Deep Pressure, Rhythmic Pace Shiatsu Therapy is the traditional therapeutic form of Asian massage that uses deep penetrating pressure to stimulate the Acupressure points. Releasing these healing points opens the flow of energy in the meridians and also increases the circulation of the blood. This nourishes the internal organs, endocrine glands, muscles, nerves, and the vital centers of the body.
The Japanese word Shiatsu is composed of “shi,” meaning finger and “atsu,” meaning pressure. This traditional art of finger pressure releases muscle tension and toxicity. It enhances the vital life energy, the Ki or Chi, that sustains all aspects of the body and mind. Shiatsu is the most well-known style of Acupressure.
In a Shiatsu Therapy session, the practitioner applies steady, firm pressure using the thumbs, fingers, palms, knuckles, or the side of the hand. It can be quite vigorous, with firm pressure applied to each point for only a few seconds. Deep relaxation at the end increases the healing benefits.
Shiatsu promotes the body’s natural curative powers. The application of direct pressure releases excess lactic acid and carbon dioxide that contribute to muscular problems. Shiatsu techniques — especially those which use an intermittent, fast beat — are stimulating and awaken the energy in the meridian system.
Shiatsu Therapy Methods
There are many varied ways to give Shiatsu treatments, as different Shiatsu Masters developed their own techniques. All styles have similarities, but by changing the rhythms, pressures, and methods, the different styles of Shiatsu Therapy were created. Two of these are Zen Shiatsu (also known as Masanaga Shiatsu), and Ashiatsu (also called Barefoot Shiatsu).
Masanaga, the founder of Zen Shiatsu, used the following techniques that differentiate Zen Shiatsu from other forms.
- Leaning your body weight into the client from your hara (the vital center between your belly button and your pubic bone)
- Using various ways to use your hand, elbow, and knee to apply pressure
- Incorportating body stretches, making it complementary to Thai Massage
A Shiatsu Therapy Treatment
A professional Shiatsu Practitioner will be able to individualize each treatment based on a person’s condition.
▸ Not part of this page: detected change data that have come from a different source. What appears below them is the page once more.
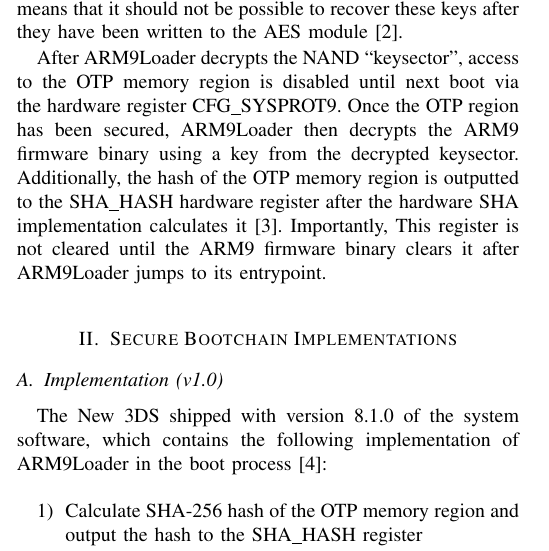
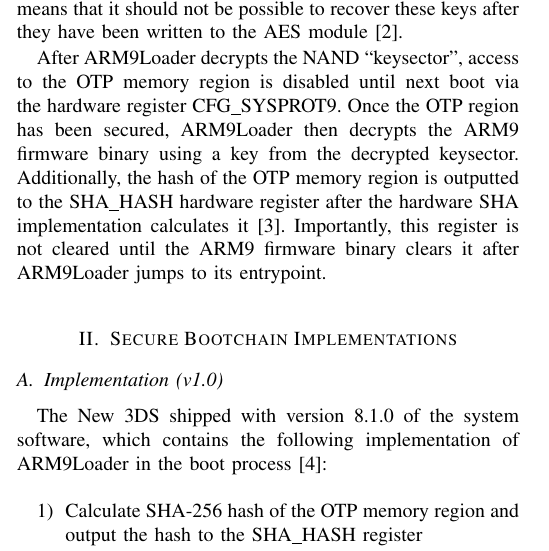
Before and after one commit to Plailect/keyshuffling, a LaTeX paper (LaTeX/keyshuffling.tex): part of one column of page 1 of 3, cut so that both start at the same text. Compiled offline with pdfLaTeX; a missing font is replaced by an installed copy or a similar font; a LaTeX package or settings file that is missing is left out.

Commit message:
Fix extraneous capital letter

```diff
--- a/LaTeX/keyshuffling.tex
+++ b/LaTeX/keyshuffling.tex
@@ -452,7 +452,7 @@
 OTP region has been secured, ARM9Loader then decrypts the ARM9 firmware binary
 using a key from the decrypted keysector. Additionally, the hash of the OTP
 memory region is outputted to the SHA\_HASH hardware register after the hardware
-SHA implementation calculates it \cite{SHA_Registers}. Importantly, This
+SHA implementation calculates it \cite{SHA_Registers}. Importantly, this
 register is not cleared until the ARM9 firmware binary clears it after
 ARM9Loader jumps to its entrypoint.
 
```
Also changed, not shown: keyshuffling.pdf, 1 other file.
This sensitivity is achieved through the practice of giving Shiatsu treatments and learning how to harmonize the yin and yang forces within the body.
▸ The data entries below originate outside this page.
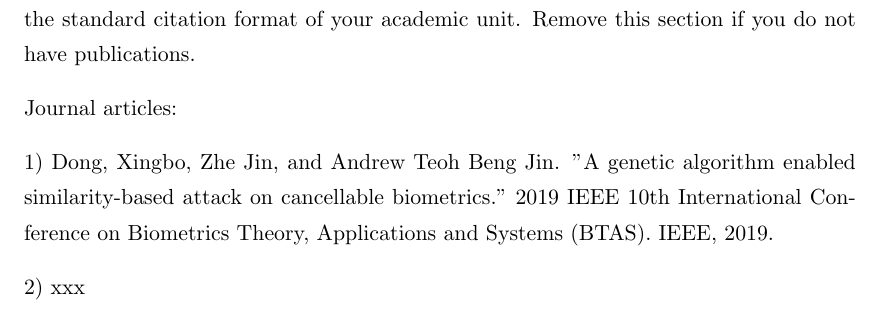
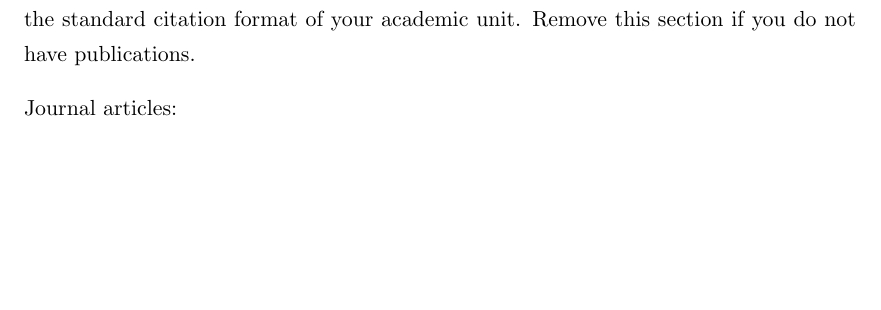
Before and after one commit to xingbod/Monash-Thesis-Template-Latex, a LaTeX thesis (Thesis.tex, which reads Preamble/Publications.tex): part of page 7 of 23, cut so that both start at the same text, the shorter picture padded with empty space. Compiled offline with pdfLaTeX.

Commit message:
Updates from Overleaf

```diff
--- a/Preamble/Publications.tex
+++ b/Preamble/Publications.tex
@@ -9,8 +9,5 @@ You may wish to list your publications arising from your research degree enrolme
 
 Journal articles:
 
-1) Dong, Xingbo, Zhe Jin, and Andrew Teoh Beng Jin. "A genetic algorithm enabled similarity-based attack on cancellable biometrics." 2019 IEEE 10th International Conference on Biometrics Theory, Applications and Systems (BTAS). IEEE, 2019.
-
-2) xxx
 
 }
```
Also changed, not shown: Preamble/Declaration.tex (+1 -1 lines).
Rhythmic pressure is maintained throughout the treatment. Various areas of the body are pressed firmly for three to ten seconds. The pressure should be gradual and slow in meeting muscular tension. A skillful Shiatsu Practitioner concentrates on applying the pressure gracefully into each level of muscle tissue. A balanced amount of pressure should “hurt good,” a feeling somewhere between pain and pleasure.
Deep relaxation is the key for obtaining the maximum benefits from Shiatsu Therapy. How the recipient treats him or herself after the treatment is what heals the body. To receive the maximum benefits, completely relax for an hour after a Shiatsu treatment. Deep relaxation is necessary to rebalance the body after the Shiatsu treatment.
Learn more about Shiatsu Therapy
- Zen Shiatsu Video Learn how to give a complete Shiatsu treatment for structural integration and muscular tension relief. This one hour video guides you on how to work from head to toe, front, side and back
- Shiatsu Instruction Booklet Learn 50 Shiatsu techniques in a fully illustrated booklet
- My Zen Shiatsu Teacher — Reuho Yamada Read my personal story about learning Shiatsu from a Japanese monk
- What’s the difference between Shiatsu & Acupressure? Find out my response, with more information about the development of Shiatsu